EXERCISE: Wherever the word "theme" appears in a line of the records, copy that line.

Source data:
———

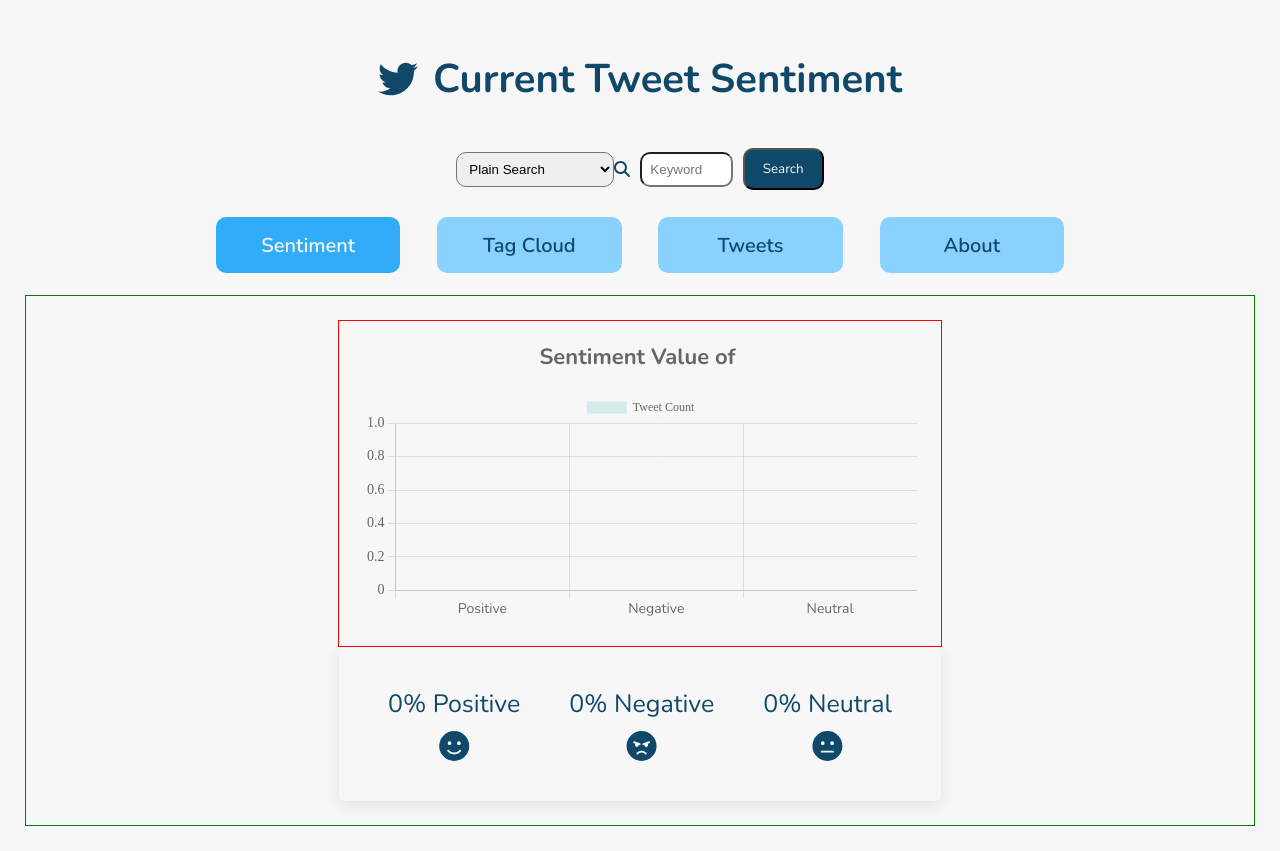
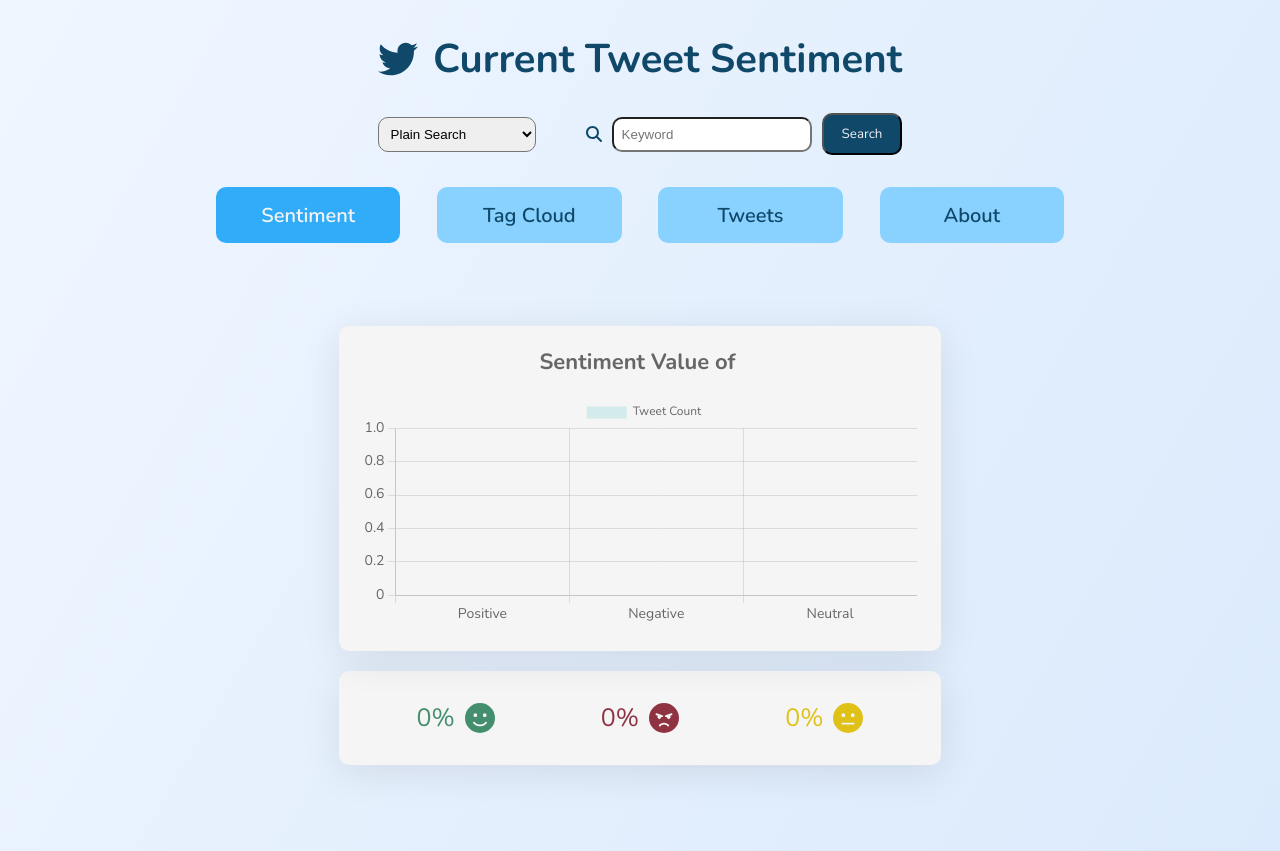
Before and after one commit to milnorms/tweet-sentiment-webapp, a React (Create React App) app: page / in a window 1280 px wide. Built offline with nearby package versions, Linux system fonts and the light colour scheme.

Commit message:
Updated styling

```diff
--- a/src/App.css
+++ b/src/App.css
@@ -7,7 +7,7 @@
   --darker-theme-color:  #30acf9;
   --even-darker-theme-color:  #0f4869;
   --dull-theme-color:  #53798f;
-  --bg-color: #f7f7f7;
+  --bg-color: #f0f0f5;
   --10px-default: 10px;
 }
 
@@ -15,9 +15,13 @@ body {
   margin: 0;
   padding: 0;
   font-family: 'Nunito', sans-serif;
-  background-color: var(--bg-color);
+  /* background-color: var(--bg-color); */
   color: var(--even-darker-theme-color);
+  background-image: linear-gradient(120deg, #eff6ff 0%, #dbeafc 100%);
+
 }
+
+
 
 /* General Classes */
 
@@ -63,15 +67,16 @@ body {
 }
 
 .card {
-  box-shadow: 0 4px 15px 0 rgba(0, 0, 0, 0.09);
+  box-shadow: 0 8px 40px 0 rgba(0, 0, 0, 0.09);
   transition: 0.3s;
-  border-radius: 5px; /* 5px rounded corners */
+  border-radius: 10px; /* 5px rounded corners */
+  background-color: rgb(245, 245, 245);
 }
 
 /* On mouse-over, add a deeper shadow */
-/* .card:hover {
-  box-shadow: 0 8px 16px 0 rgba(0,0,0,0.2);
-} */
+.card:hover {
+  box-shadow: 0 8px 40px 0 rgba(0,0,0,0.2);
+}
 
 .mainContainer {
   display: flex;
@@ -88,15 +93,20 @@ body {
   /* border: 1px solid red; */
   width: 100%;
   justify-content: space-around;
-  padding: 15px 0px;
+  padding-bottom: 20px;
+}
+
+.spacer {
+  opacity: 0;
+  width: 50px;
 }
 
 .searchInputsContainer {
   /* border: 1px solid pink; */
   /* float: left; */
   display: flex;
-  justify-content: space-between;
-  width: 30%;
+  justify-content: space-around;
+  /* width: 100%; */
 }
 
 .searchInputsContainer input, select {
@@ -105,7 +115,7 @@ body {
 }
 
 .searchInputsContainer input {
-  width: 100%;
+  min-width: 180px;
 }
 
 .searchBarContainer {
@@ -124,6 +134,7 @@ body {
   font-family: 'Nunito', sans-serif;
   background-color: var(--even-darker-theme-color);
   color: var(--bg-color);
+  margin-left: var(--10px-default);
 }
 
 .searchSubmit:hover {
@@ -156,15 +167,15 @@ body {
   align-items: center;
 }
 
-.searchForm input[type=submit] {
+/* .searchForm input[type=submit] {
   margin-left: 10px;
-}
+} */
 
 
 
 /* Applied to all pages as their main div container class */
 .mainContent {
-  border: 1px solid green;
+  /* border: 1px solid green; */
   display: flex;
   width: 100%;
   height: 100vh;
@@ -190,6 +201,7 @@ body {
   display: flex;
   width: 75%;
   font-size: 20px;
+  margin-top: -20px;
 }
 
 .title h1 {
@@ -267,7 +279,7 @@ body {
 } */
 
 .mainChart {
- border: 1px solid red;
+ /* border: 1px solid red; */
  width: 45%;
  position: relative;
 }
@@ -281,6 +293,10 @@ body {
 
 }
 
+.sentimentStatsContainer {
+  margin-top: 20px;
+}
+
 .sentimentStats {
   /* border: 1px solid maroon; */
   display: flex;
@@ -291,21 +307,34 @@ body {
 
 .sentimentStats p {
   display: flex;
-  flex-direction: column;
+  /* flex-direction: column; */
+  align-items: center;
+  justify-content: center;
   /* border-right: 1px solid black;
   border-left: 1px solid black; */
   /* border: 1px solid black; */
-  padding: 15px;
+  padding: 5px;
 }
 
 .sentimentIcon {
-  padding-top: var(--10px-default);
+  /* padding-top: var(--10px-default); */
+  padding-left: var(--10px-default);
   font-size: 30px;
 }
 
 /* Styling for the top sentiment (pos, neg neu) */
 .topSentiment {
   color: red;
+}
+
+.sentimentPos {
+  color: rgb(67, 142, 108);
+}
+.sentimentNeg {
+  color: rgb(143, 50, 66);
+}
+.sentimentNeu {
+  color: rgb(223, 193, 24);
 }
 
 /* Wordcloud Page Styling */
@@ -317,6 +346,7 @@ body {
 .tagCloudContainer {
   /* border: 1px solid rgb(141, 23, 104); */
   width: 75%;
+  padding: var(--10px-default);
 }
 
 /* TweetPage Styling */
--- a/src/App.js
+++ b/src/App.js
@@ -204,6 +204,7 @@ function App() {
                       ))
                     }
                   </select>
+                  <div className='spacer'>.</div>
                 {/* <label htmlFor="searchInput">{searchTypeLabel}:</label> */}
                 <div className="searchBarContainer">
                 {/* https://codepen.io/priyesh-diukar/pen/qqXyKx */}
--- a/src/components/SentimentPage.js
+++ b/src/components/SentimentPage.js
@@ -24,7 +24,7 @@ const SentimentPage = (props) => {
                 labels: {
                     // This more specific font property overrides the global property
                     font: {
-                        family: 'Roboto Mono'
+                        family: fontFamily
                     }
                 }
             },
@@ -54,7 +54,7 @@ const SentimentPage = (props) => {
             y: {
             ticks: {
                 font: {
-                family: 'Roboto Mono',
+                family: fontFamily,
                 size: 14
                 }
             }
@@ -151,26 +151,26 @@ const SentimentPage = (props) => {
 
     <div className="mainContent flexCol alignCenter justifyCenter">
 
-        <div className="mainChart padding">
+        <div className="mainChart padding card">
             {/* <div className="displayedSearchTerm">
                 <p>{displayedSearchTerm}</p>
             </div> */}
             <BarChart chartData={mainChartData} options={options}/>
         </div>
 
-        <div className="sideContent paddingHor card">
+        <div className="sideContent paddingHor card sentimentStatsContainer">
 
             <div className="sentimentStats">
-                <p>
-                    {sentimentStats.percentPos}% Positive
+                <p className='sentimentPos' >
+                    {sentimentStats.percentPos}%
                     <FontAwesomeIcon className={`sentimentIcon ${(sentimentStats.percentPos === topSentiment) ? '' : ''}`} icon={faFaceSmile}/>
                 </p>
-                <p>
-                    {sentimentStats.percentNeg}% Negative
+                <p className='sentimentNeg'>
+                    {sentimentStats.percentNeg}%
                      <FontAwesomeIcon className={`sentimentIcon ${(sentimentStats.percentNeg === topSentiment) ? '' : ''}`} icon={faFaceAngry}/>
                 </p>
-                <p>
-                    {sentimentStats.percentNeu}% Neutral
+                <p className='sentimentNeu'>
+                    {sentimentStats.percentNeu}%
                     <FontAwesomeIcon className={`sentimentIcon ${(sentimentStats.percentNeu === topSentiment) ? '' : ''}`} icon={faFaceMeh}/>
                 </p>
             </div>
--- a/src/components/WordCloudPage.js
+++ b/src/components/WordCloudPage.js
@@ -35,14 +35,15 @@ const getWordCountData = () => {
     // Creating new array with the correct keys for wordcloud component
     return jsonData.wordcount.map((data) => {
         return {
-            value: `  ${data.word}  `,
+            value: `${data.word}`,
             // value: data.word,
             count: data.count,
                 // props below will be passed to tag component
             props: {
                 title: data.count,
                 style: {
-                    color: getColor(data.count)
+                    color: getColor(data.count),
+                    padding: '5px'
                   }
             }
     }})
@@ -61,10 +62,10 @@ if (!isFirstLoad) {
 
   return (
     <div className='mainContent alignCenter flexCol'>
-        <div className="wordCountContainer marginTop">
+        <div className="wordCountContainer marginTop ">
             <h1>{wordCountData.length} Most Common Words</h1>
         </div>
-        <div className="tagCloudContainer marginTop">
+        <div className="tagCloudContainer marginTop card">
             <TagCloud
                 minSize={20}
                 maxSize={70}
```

———

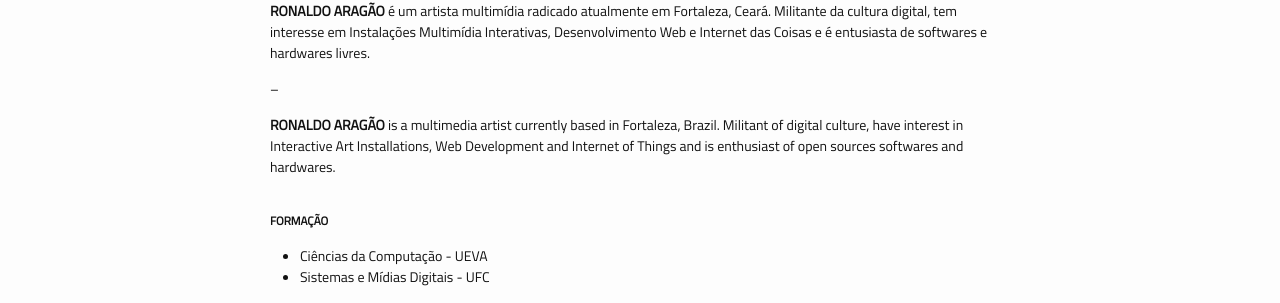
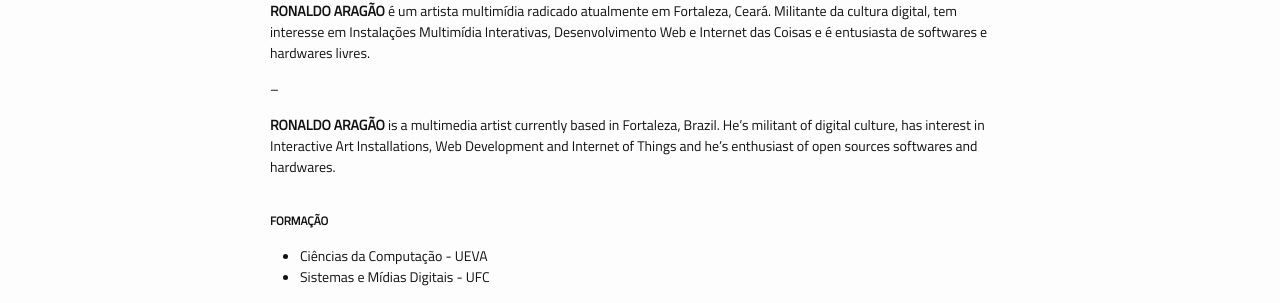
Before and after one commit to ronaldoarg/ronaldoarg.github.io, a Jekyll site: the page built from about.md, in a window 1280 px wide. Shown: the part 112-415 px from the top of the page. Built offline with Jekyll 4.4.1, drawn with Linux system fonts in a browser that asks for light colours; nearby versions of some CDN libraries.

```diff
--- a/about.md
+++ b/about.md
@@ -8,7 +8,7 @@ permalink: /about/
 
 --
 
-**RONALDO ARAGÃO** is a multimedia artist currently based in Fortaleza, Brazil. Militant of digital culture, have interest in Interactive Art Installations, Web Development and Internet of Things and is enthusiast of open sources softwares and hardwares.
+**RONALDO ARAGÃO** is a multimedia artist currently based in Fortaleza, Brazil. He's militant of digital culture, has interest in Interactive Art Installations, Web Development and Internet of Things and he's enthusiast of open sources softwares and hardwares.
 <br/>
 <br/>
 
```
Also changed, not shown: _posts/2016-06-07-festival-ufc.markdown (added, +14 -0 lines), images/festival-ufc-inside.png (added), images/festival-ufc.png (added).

———

SOLUTION BELOW:
   --darker-theme-color:  #30acf9;
   --even-darker-theme-color:  #0f4869;
   --dull-theme-color:  #53798f;
   color: var(--even-darker-theme-color);
   background-color: var(--even-darker-theme-color);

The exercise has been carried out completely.